■ **DESCRIPTION OF THE TASK**
Set down a faithful copy of every record below, with no images.

■ **Version difference data**
[Start of section]

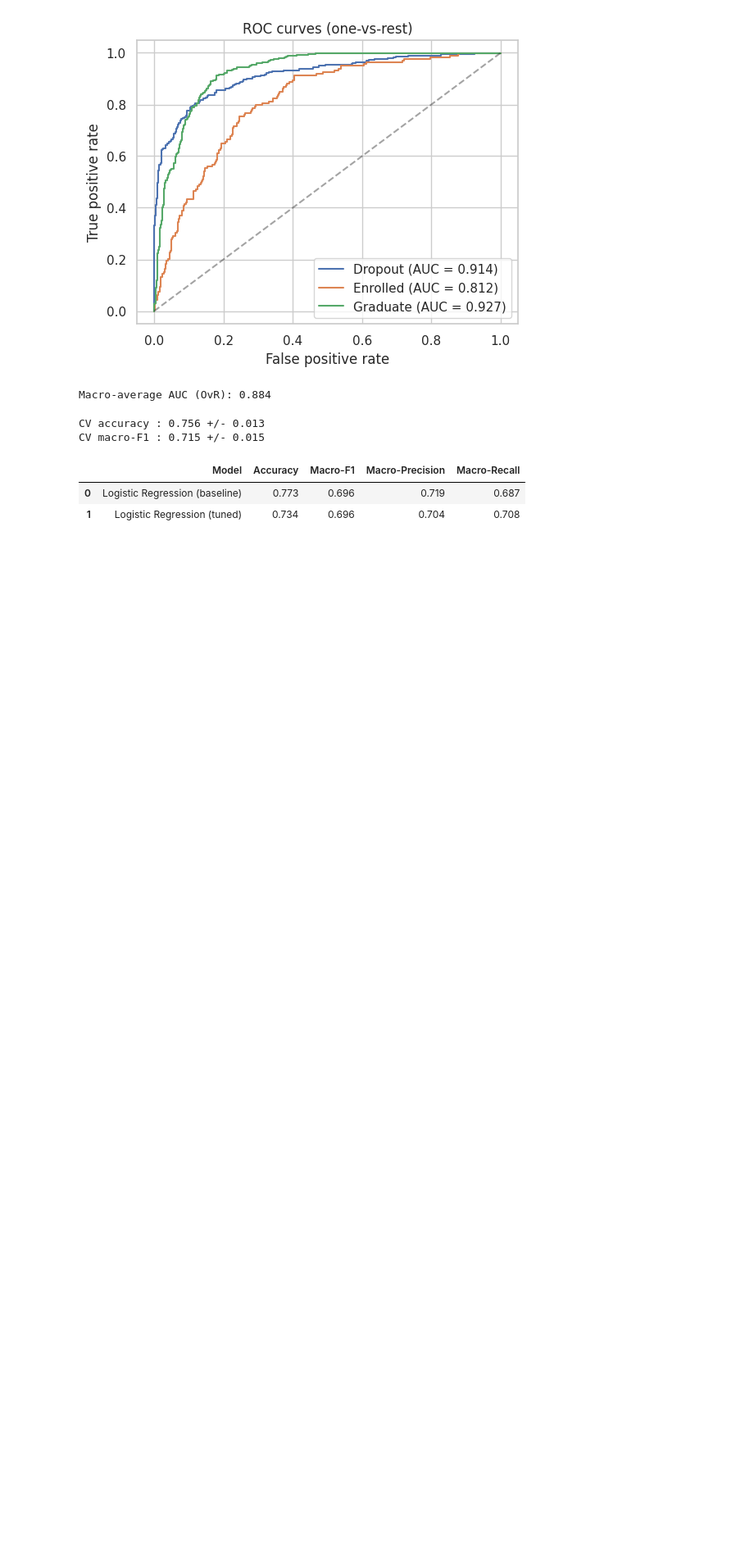
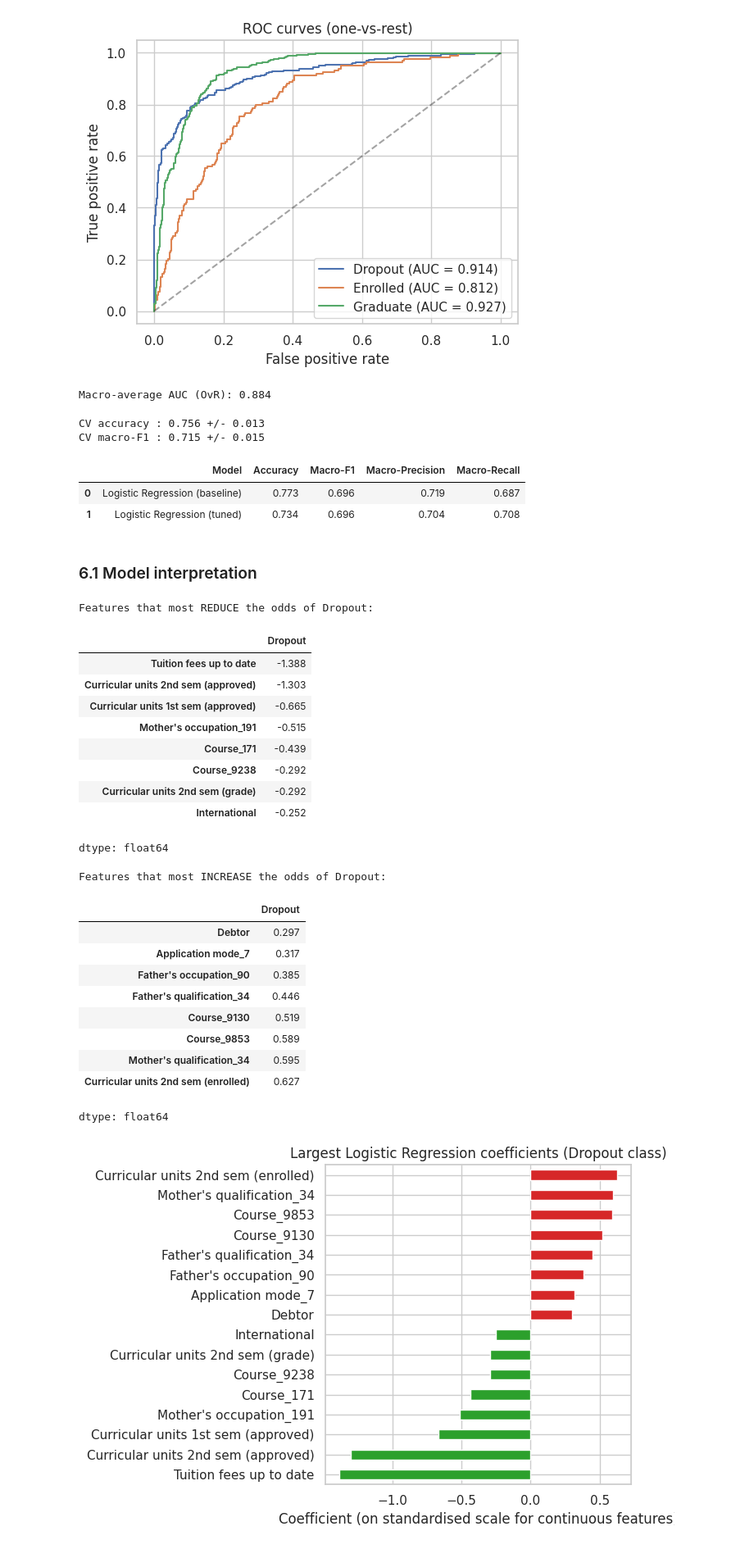
Before and after one commit to LoshithaAI/ML-Assignment, a Jupyter notebook: notebooks/logistic_regression.ipynb, the cells around one changed output. Shown at 82% size. Cells and saved outputs as stored; diff of their text form; code cells hidden in the pictures; blank space fills up the shorter version.

Commit message:
Add Logistic Regression model interpretation

```diff
--- a/notebooks/logistic_regression.ipynb
+++ b/notebooks/logistic_regression.ipynb
@@ -519,3 +519,45 @@ summary
 |  | Model | Accuracy | Macro-F1 | Macro-Precision | Macro-Recall |
 | 0 | Logistic Regression (baseline) | 0.773 | 0.696 | 0.719 | 0.687 |
 | 1 | Logistic Regression (tuned) | 0.734 | 0.696 | 0.704 | 0.708 |
+# %% [markdown]
+### 6.1 Model interpretation
+# %%
+feature_names = [n.split("__", 1)[1] for n in best_model.named_steps["prep"].get_feature_names_out()]
+coefs = pd.DataFrame(best_model.named_steps["clf"].coef_.T, index=feature_names, columns=classes)
+
+top = coefs["Dropout"].sort_values()
+print("Features that most REDUCE the odds of Dropout:")
+display(top.head(8).round(3))
+print("Features that most INCREASE the odds of Dropout:")
+display(top.tail(8).round(3))
+
+plt.figure(figsize=(7, 5))
+pd.concat([top.head(8), top.tail(8)]).plot(kind="barh", color=["tab:green"] * 8 + ["tab:red"] * 8)
+plt.title("Largest Logistic Regression coefficients (Dropout class)")
+plt.xlabel("Coefficient (on standardised scale for continuous features)")
+plt.tight_layout()
+plt.show()
+# %% [output]
+Features that most REDUCE the odds of Dropout:
+|  | Dropout |
+| Tuition fees up to date | -1.388 |
+| Curricular units 2nd sem (approved) | -1.303 |
+| Curricular units 1st sem (approved) | -0.665 |
+| Mother's occupation_191 | -0.515 |
+| Course_171 | -0.439 |
+| Course_9238 | -0.292 |
+| Curricular units 2nd sem (grade) | -0.292 |
+| International | -0.252 |
+dtype: float64
+Features that most INCREASE the odds of Dropout:
+|  | Dropout |
+| Debtor | 0.297 |
+| Application mode_7 | 0.317 |
+| Father's occupation_90 | 0.385 |
+| Father's qualification_34 | 0.446 |
+| Course_9130 | 0.519 |
+| Course_9853 | 0.589 |
+| Mother's qualification_34 | 0.595 |
+| Curricular units 2nd sem (enrolled) | 0.627 |
+dtype: float64
+[figure, added]
```
Also changed, not shown: parts of 1 cell of this notebook.
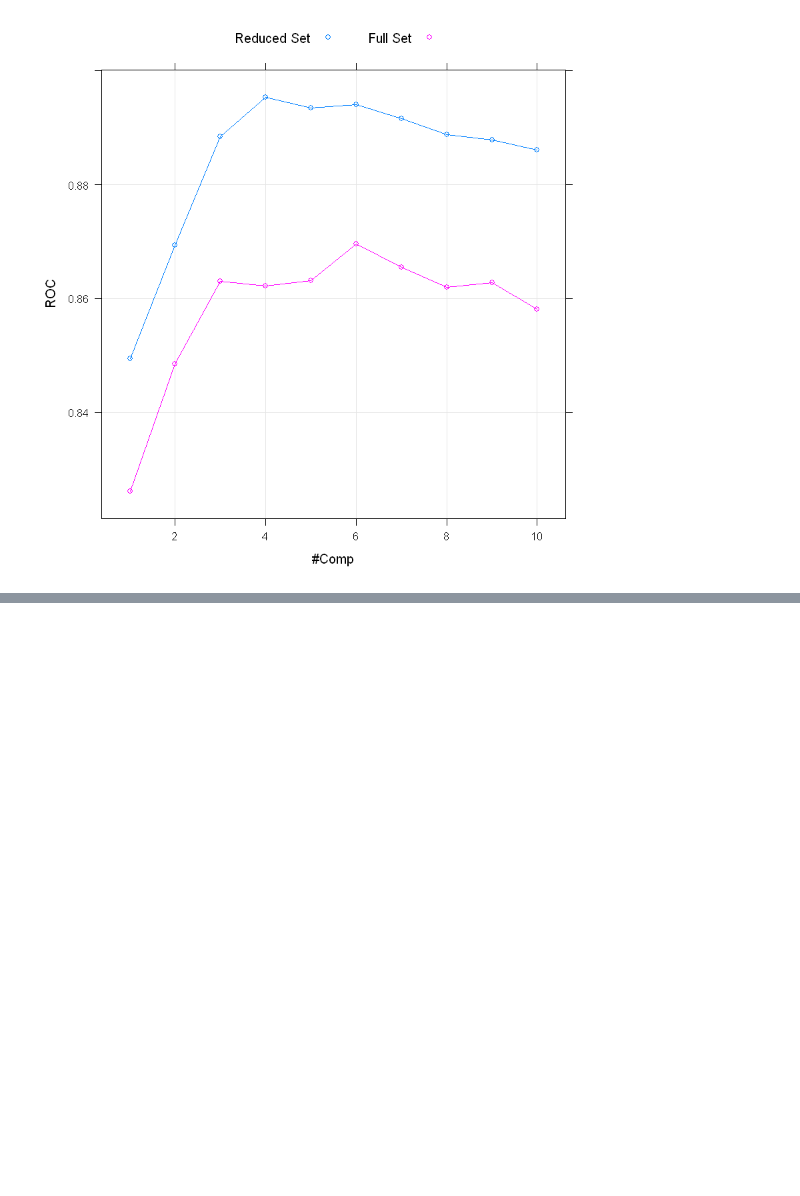
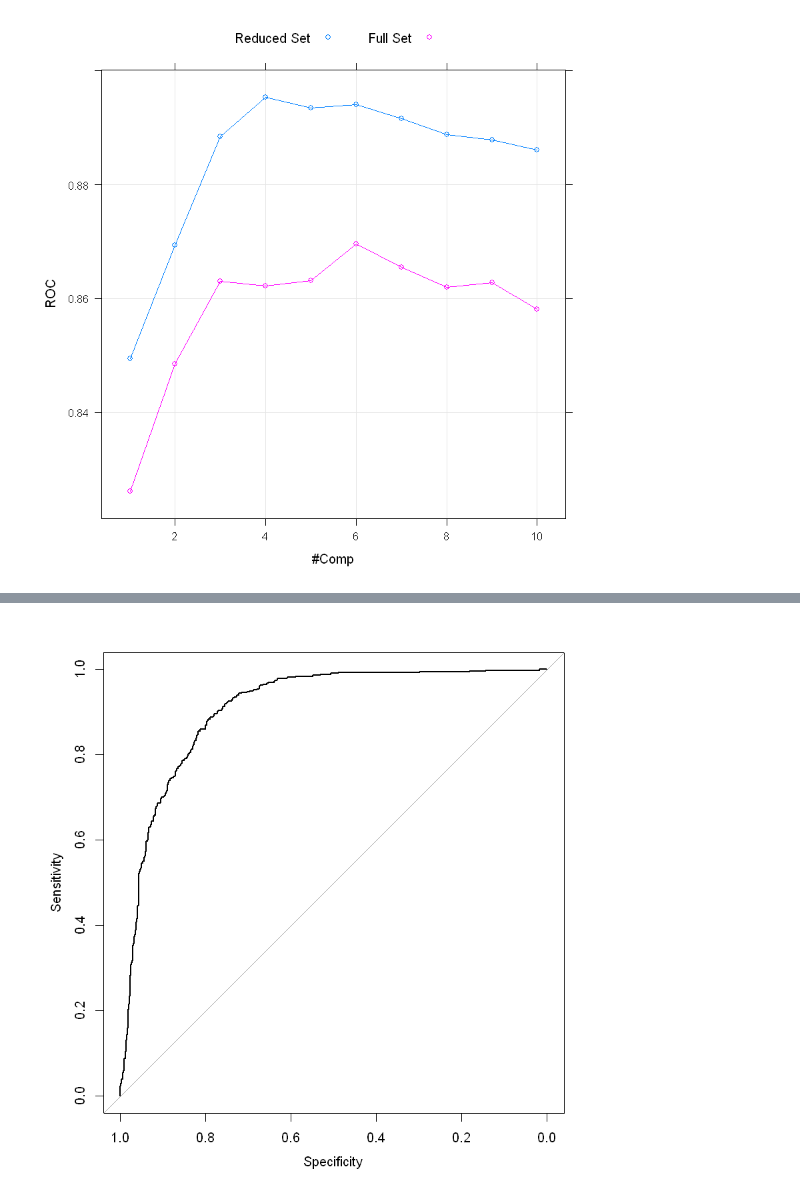
Before and after one commit to Randallzoeng/BookClub, a Jupyter notebook: AppliedPredictiveModeling/Chap. 12 Discriminant Analysis and Other Linear Classification Models.ipynb, the cells around one changed output, grey strips where cells are left out. Saved outputs shown, nothing was run; the diff lists cells and outputs as text; code cells hidden in the pictures; blank space fills up the shorter version.

```diff
--- a/AppliedPredictiveModeling/Chap. 12 Discriminant Analysis and Other Linear Classification Models.ipynb
+++ b/AppliedPredictiveModeling/Chap. 12 Discriminant Analysis and Other Linear Classification Models.ipynb
@@ -487,0 +613,3 @@ xyplot(ROC~ncomp,
+# %%
+glmnet2008 <- merge(fit_glm_tune$pred,fit_glm_tune$bestTune)
+head(glmnet2008)
@@ -487,0 +624,12 @@ xyplot(ROC~ncomp,
+# %%
+roc_glm <- roc(
+              response = glmnet2008$obs,
+              predictor = glmnet2008$successful,
+              levels=rev(levels(glmnet2008$obs)))
+plot(roc_glm)
+# plot(roc_pls, type = "s", col = rgb(.2, .2, .2, .2), legacy.axes = TRUE)
+# plot(roc_lda, type = "s", add = TRUE, col = rgb(.2, .2, .2, .2), legacy.axes = TRUE)
+# plot(roc_lr, type = "s", col = rgb(.2, .2, .2, .2), add = TRUE, legacy.axes = TRUE)
+# plot(roc_glm, type = "s", add = TRUE, legacy.axes = TRUE)
+# %% [output]
+[figure, added]
```
Also changed, not shown: parts of 16 cells of this notebook.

[End of section]

■ **OUTPUT**
Before and after one commit to LoshithaAI/ML-Assignment, a Jupyter notebook: notebooks/logistic_regression.ipynb, the cells around one changed output. Shown at 82% size. Cells and saved outputs as stored; diff of their text form; code cells hidden in the pictures; blank space fills up the shorter version.

Commit message:
Add Logistic Regression model interpretation

```diff
--- a/notebooks/logistic_regression.ipynb
+++ b/notebooks/logistic_regression.ipynb
@@ -519,3 +519,45 @@ summary
 |  | Model | Accuracy | Macro-F1 | Macro-Precision | Macro-Recall |
 | 0 | Logistic Regression (baseline) | 0.773 | 0.696 | 0.719 | 0.687 |
 | 1 | Logistic Regression (tuned) | 0.734 | 0.696 | 0.704 | 0.708 |
+# %% [markdown]
+### 6.1 Model interpretation
+# %%
+feature_names = [n.split("__", 1)[1] for n in best_model.named_steps["prep"].get_feature_names_out()]
+coefs = pd.DataFrame(best_model.named_steps["clf"].coef_.T, index=feature_names, columns=classes)
+
+top = coefs["Dropout"].sort_values()
+print("Features that most REDUCE the odds of Dropout:")
+display(top.head(8).round(3))
+print("Features that most INCREASE the odds of Dropout:")
+display(top.tail(8).round(3))
+
+plt.figure(figsize=(7, 5))
+pd.concat([top.head(8), top.tail(8)]).plot(kind="barh", color=["tab:green"] * 8 + ["tab:red"] * 8)
+plt.title("Largest Logistic Regression coefficients (Dropout class)")
+plt.xlabel("Coefficient (on standardised scale for continuous features)")
+plt.tight_layout()
+plt.show()
+# %% [output]
+Features that most REDUCE the odds of Dropout:
+|  | Dropout |
+| Tuition fees up to date | -1.388 |
+| Curricular units 2nd sem (approved) | -1.303 |
+| Curricular units 1st sem (approved) | -0.665 |
+| Mother's occupation_191 | -0.515 |
+| Course_171 | -0.439 |
+| Course_9238 | -0.292 |
+| Curricular units 2nd sem (grade) | -0.292 |
+| International | -0.252 |
+dtype: float64
+Features that most INCREASE the odds of Dropout:
+|  | Dropout |
+| Debtor | 0.297 |
+| Application mode_7 | 0.317 |
+| Father's occupation_90 | 0.385 |
+| Father's qualification_34 | 0.446 |
+| Course_9130 | 0.519 |
+| Course_9853 | 0.589 |
+| Mother's qualification_34 | 0.595 |
+| Curricular units 2nd sem (enrolled) | 0.627 |
+dtype: float64
+[figure, added]
```
Also changed, not shown: parts of 1 cell of this notebook.
Before and after one commit to Randallzoeng/BookClub, a Jupyter notebook: AppliedPredictiveModeling/Chap. 12 Discriminant Analysis and Other Linear Classification Models.ipynb, the cells around one changed output, grey strips where cells are left out. Saved outputs shown, nothing was run; the diff lists cells and outputs as text; code cells hidden in the pictures; blank space fills up the shorter version.

```diff
--- a/AppliedPredictiveModeling/Chap. 12 Discriminant Analysis and Other Linear Classification Models.ipynb
+++ b/AppliedPredictiveModeling/Chap. 12 Discriminant Analysis and Other Linear Classification Models.ipynb
@@ -487,0 +613,3 @@ xyplot(ROC~ncomp,
+# %%
+glmnet2008 <- merge(fit_glm_tune$pred,fit_glm_tune$bestTune)
+head(glmnet2008)
@@ -487,0 +624,12 @@ xyplot(ROC~ncomp,
+# %%
+roc_glm <- roc(
+              response = glmnet2008$obs,
+              predictor = glmnet2008$successful,
+              levels=rev(levels(glmnet2008$obs)))
+plot(roc_glm)
+# plot(roc_pls, type = "s", col = rgb(.2, .2, .2, .2), legacy.axes = TRUE)
+# plot(roc_lda, type = "s", add = TRUE, col = rgb(.2, .2, .2, .2), legacy.axes = TRUE)
+# plot(roc_lr, type = "s", col = rgb(.2, .2, .2, .2), add = TRUE, legacy.axes = TRUE)
+# plot(roc_glm, type = "s", add = TRUE, legacy.axes = TRUE)
+# %% [output]
+[figure, added]
```
Also changed, not shown: parts of 16 cells of this notebook.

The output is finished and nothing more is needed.